__TASK TO COMPLETE__:
Although the entries contain pictures, only their words should be duplicated exactly.

__Recorded data__:
┏━━

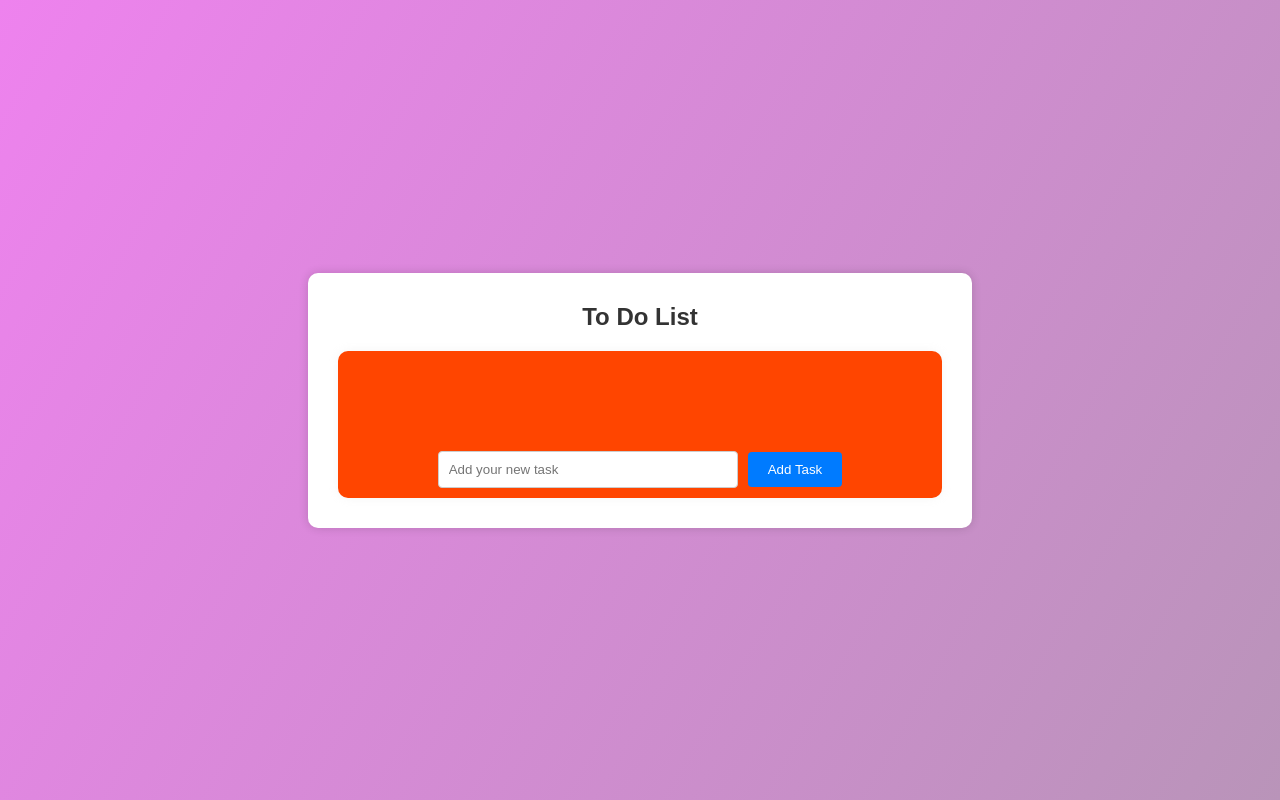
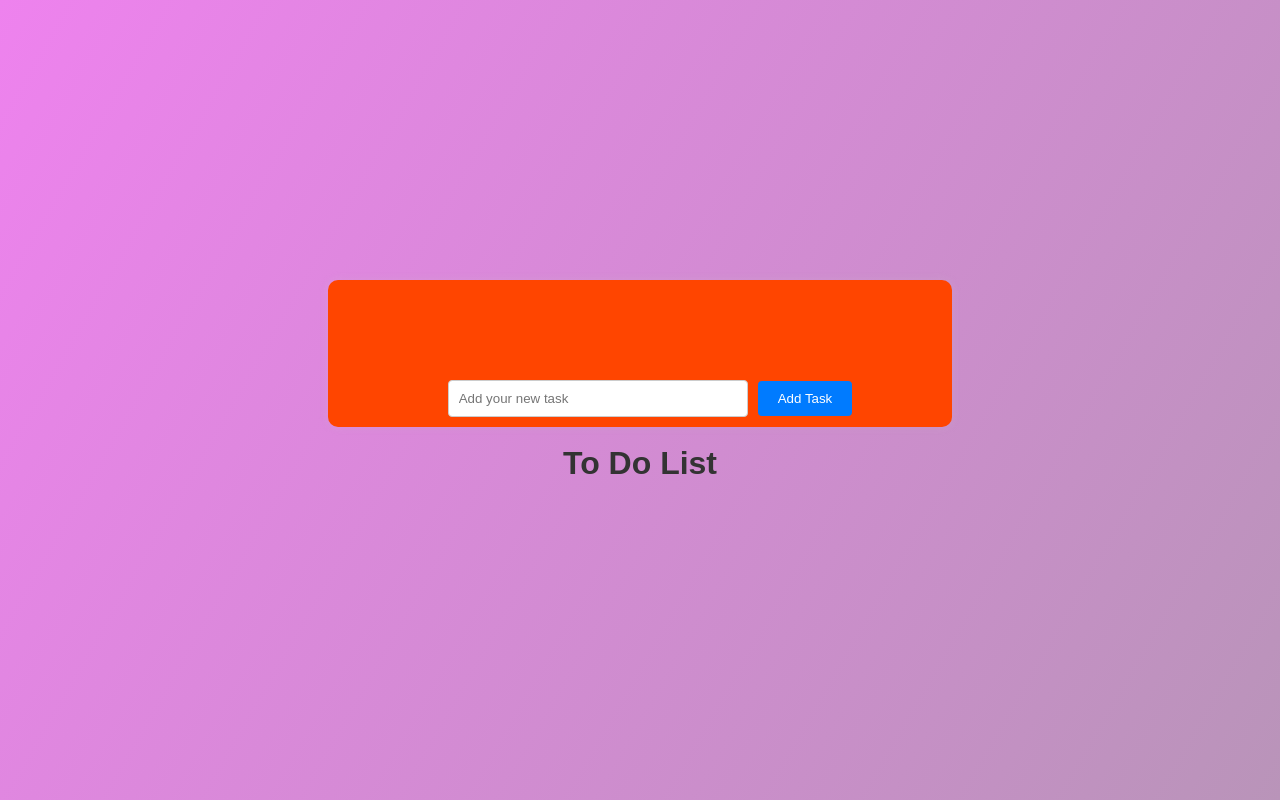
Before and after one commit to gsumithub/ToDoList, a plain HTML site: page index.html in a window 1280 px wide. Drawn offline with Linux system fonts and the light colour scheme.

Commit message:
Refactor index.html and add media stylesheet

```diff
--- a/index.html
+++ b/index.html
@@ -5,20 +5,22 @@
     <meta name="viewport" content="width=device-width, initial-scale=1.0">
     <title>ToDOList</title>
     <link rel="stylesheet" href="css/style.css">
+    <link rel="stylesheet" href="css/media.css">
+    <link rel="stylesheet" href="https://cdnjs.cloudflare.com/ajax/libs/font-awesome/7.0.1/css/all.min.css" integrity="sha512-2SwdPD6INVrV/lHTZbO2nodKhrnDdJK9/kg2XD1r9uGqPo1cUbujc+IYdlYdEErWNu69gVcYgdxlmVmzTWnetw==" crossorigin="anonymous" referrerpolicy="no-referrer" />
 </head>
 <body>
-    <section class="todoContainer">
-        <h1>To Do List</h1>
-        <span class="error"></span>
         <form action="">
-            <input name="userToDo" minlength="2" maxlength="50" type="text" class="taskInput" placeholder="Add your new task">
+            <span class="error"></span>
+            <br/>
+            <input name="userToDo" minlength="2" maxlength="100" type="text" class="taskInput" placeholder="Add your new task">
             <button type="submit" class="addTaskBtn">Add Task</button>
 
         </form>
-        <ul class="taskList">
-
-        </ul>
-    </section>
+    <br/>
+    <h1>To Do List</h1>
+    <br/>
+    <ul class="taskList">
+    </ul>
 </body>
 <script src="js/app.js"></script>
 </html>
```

┗━━

__YOUR SOLUTION__:
Before and after one commit to gsumithub/ToDoList, a plain HTML site: page index.html in a window 1280 px wide. Drawn offline with Linux system fonts and the light colour scheme.

Commit message:
Refactor index.html and add media stylesheet

```diff
--- a/index.html
+++ b/index.html
@@ -5,20 +5,22 @@
     <meta name="viewport" content="width=device-width, initial-scale=1.0">
     <title>ToDOList</title>
     <link rel="stylesheet" href="css/style.css">
+    <link rel="stylesheet" href="css/media.css">
+    <link rel="stylesheet" href="https://cdnjs.cloudflare.com/ajax/libs/font-awesome/7.0.1/css/all.min.css" integrity="sha512-2SwdPD6INVrV/lHTZbO2nodKhrnDdJK9/kg2XD1r9uGqPo1cUbujc+IYdlYdEErWNu69gVcYgdxlmVmzTWnetw==" crossorigin="anonymous" referrerpolicy="no-referrer" />
 </head>
 <body>
-    <section class="todoContainer">
-        <h1>To Do List</h1>
-        <span class="error"></span>
         <form action="">
-            <input name="userToDo" minlength="2" maxlength="50" type="text" class="taskInput" placeholder="Add your new task">
+            <span class="error"></span>
+            <br/>
+            <input name="userToDo" minlength="2" maxlength="100" type="text" class="taskInput" placeholder="Add your new task">
             <button type="submit" class="addTaskBtn">Add Task</button>
 
         </form>
-        <ul class="taskList">
-
-        </ul>
-    </section>
+    <br/>
+    <h1>To Do List</h1>
+    <br/>
+    <ul class="taskList">
+    </ul>
 </body>
 <script src="js/app.js"></script>
 </html>
```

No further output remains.